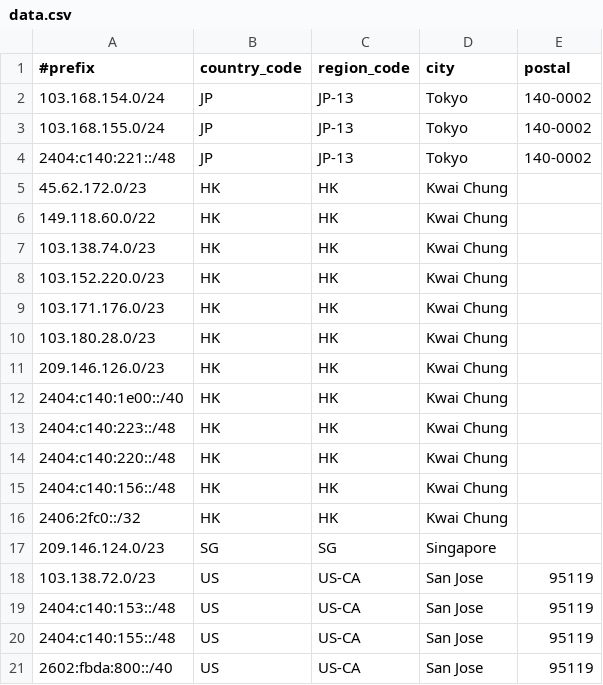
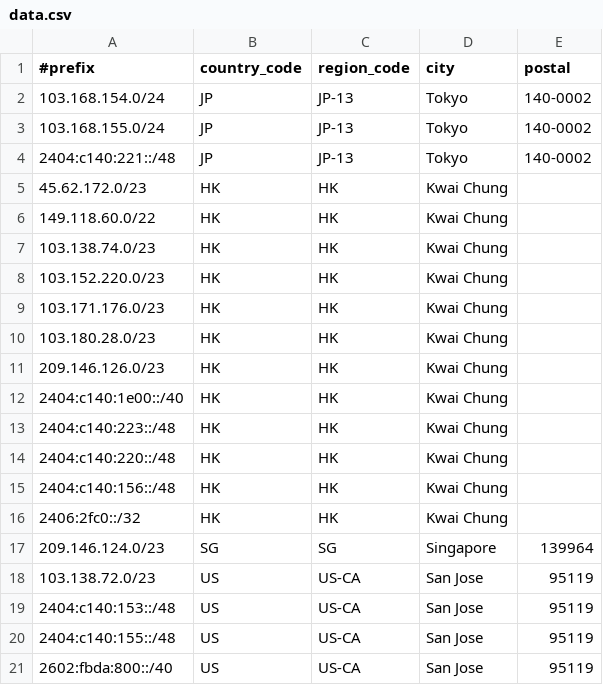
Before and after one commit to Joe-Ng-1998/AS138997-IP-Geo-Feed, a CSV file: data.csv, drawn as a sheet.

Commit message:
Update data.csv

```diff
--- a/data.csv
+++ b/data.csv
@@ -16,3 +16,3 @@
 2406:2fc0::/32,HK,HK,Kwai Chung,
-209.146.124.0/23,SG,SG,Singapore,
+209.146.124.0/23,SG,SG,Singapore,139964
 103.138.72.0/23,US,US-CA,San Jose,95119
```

▸ PROBLEM DETAILS
Return every entry word for word, leaving the pictures out.

▸ RESPONSE
Before and after one commit to Joe-Ng-1998/AS138997-IP-Geo-Feed, a CSV file: data.csv, drawn as a sheet.

Commit message:
Update data.csv

```diff
--- a/data.csv
+++ b/data.csv
@@ -16,3 +16,3 @@
 2406:2fc0::/32,HK,HK,Kwai Chung,
-209.146.124.0/23,SG,SG,Singapore,
+209.146.124.0/23,SG,SG,Singapore,139964
 103.138.72.0/23,US,US-CA,San Jose,95119
```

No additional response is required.